A leaked letter obtained by the BBC detailed the proposal by the troika, which included other plans such as introducing a single rate statutory minimum wage, reducing regulatory burdens, creating flexible working schedules and eliminating restrictions on the minimum and maximum time between morning and afternoon shifts.
The BBC noted that the moves would “liberalise the labour market,” while MarketWatch added that Greek firms would still be able to comply with EU labour rules, which includes a directive that forbids workers from averaging more than 48 hours per week over a four-month period, even after the proposal was implemented.

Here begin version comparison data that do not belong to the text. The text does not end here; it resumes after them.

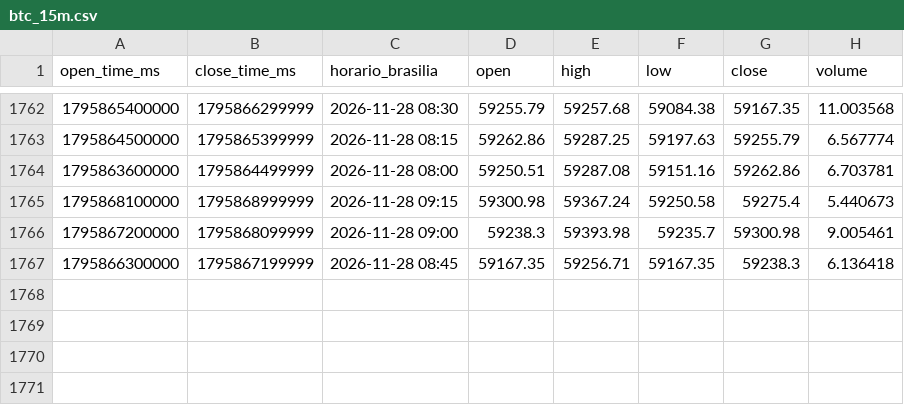
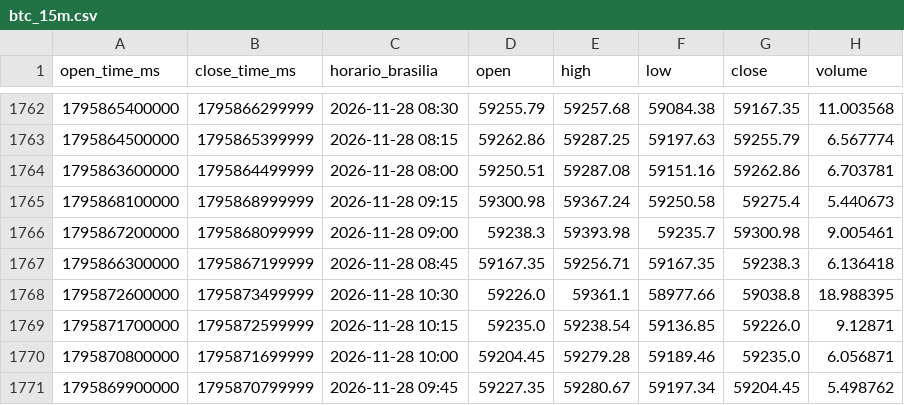
Before and after one commit to jorgematheussobral/BTC-di-rio-, a CSV file: data/btc_15m.csv, drawn as a sheet; only a part is shown, gaps mark what is left out; the diff names each change by its address in the sheet, - before the commit and + after, or states it on an @@ line.

```diff
--- a/data/btc_15m.csv
+++ b/data/btc_15m.csv
+row 1768: 1795872600000 | 1795873499999 | 2026-11-28 10:30 | 59226.0 | 59361.1 | 58977.66 | 59038.8 | 18.988395
+row 1769: 1795871700000 | 1795872599999 | 2026-11-28 10:15 | 59235.0 | 59238.54 | 59136.85 | 59226.0 | 9.12871
+row 1770: 1795870800000 | 1795871699999 | 2026-11-28 10:00 | 59204.45 | 59279.28 | 59189.46 | 59235.0 | 6.056871
+row 1771: 1795869900000 | 1795870799999 | 2026-11-28 09:45 | 59227.35 | 59280.67 | 59197.34 | 59204.45 | 5.498762
```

Additionally, The Guardian also claimed that the troika had called for Greece’s national labour inspectorate to be radically reformed and put under European supervision.
In an interview with CNN on Wednesday, Greek economist Yanis Varoufakis however felt that the troika's diagnosis of Greece’s labour market was "utterly erroneous", but admitted that the message would be welcome by other eurozone electorates.
Varoufakis, a professor of economics at Athens University, added to Sky News that an extended working week "would not make any difference whatsoever" if it was introduced.
"Greece is an economy in depression – labour costs are very low, but what is even lower is demand for products.”
"Employers do not employ people simply because they fear there will not be any demand for their products… And the more they hear that wages will be going down in real terms, the more they fear that there won't be demand to make the world go round for them."